Platelets are anuclear and circulate in the bloodstream as discoid, smooth-surfaced cells about 1–3 μm in diameter. They have a circumferential band of microtubules and two membrane systems, the endoplasmic reticulum or dense tubular system and the plasma membrane-derived surface-connected canalicular system. They also contain alpha granules, dense granules, lysosomes and peroxisomes. The alpha granules contain various poly - peptides including fibrinogen, fibronectin and platelet-derived growth factor (PDGF). Dense granules contain adenosine triphosphate (ATP), adenosine diphosphate (ADP) and calcium ions. Platelets play a major role in thrombosis (formation of a blood clot) and haemostasis (arrest of bleeding) after injury.

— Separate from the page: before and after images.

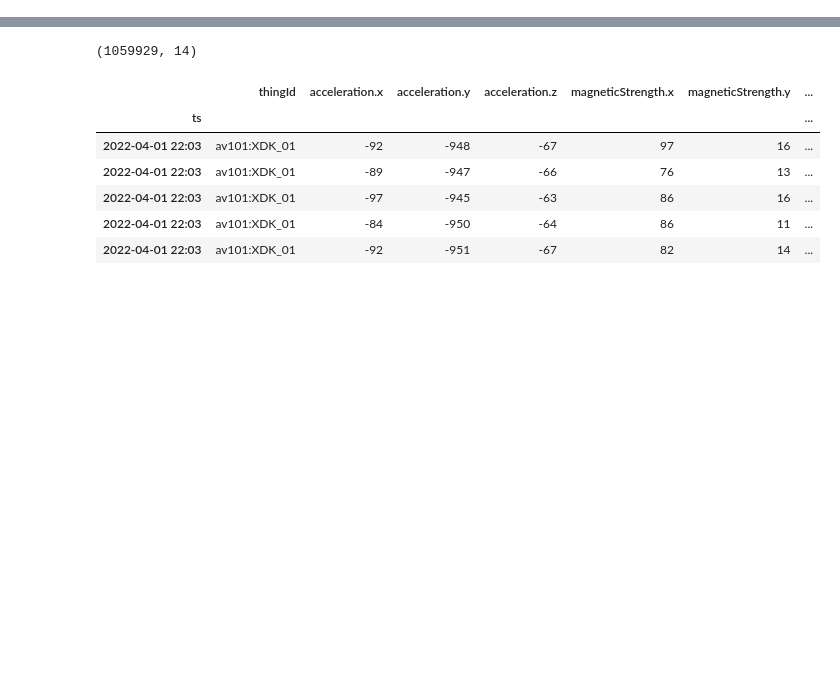
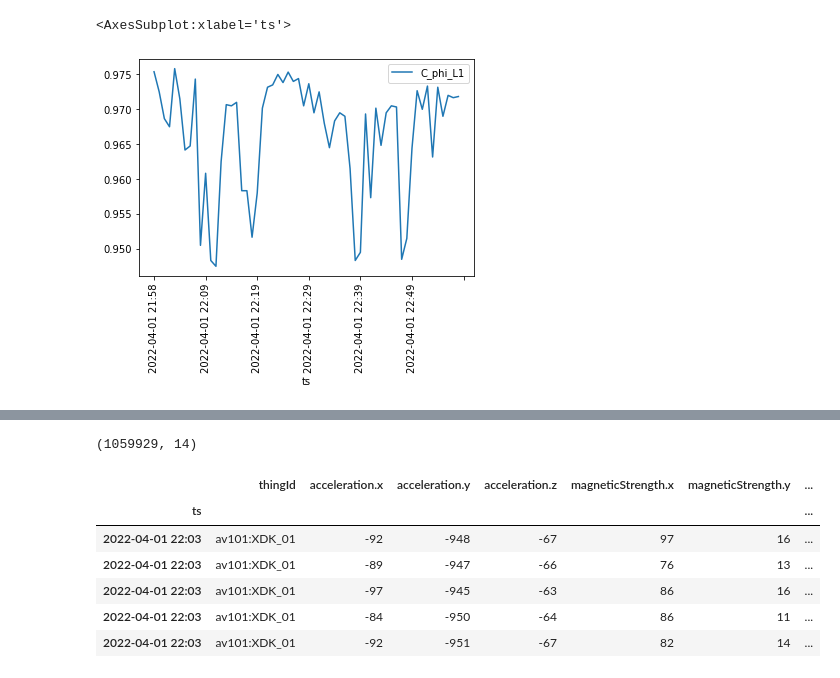
Before and after one commit to PedroOliveiraPT/Electricity-Forecasting, a Jupyter notebook: Second Data.ipynb, the cells around one changed output, grey strips where cells are left out. Saved outputs shown, nothing was run; the diff lists cells and outputs as text; code cells hidden in the pictures; blank space fills up the shorter version.

```diff
--- a/Second Data.ipynb
+++ b/Second Data.ipynb
@@ -5,0 +94,10 @@ import matplotlib.pyplot as plt
+# %%
+df3 = pd.read_csv("data/mongo_av101_data.csv", index_col='ts')
+df3 = df3.drop('Unnamed: 0', 1)
+df3.index = pd.to_datetime(df3.index).strftime('%Y-%m-%d %H:%M')
+df3 = df3.loc[:,np.invert(unique_cols(df3))]
+df3 = df3.groupby(df3.index).mean()
+df3.head(60).plot(y="C_phi_L1", rot=90)
+# %% [output]
+<AxesSubplot:xlabel='ts'>
+[figure, added]
```
Also changed, not shown: parts of 14 cells of this notebook, 1 other file.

The platelet membrane has receptors that are poised for immediate interaction with specific adhesive proteins when an area of vascular damage is encountered. These receptors mediate adhesion to subendo thelium, followed by platelet activation, aggregation with other platelets and formation of a firm platelet plug at the site of the vascular leak. When platelets moving along the vessel wall encounter an area of denuded endothelium, they adhere to the subendo thelial matrix, undergo a change in shape to a sphere with multiple pseudopods, and spread to increase their area of surface contact. Agonists in the microenvironment interact with specific receptors on the platelet surface. The agonist-receptor binding transmits signals from outside the cell to the interior, generating second messengers that induce protein phosphorylation and ion channels. As a result, there is activation of the contractile proteins, secretion of granule contents, an increase in adhesion, recruitment of additional platelets by aggregation, thrombus formation and haemostasis.
The platelet membrane contains a number of glycoproteins (GPs) that are receptors for adhesive proteins present both in the vessel wall and in plasma. These GPs have been named from GPI to GPIX. The platelet adhesion receptors include GPIa/IIa for colla gen, GPIc/IIa for fibronectin, GPIb for von Willebrand factor (vWF), GPIIb/IIIa fibrin ogen, vWF, fibronectin and vitronectin. The inter action of platelet GPIb with vWF induces intracellular signalling, resulting in a conformational change and activation of the integrin GPIIb/IIIa. vWF then binds irreversibly to the activated GPIIb/IIIa, producing firm adhesion of the platelet to the vessel wall.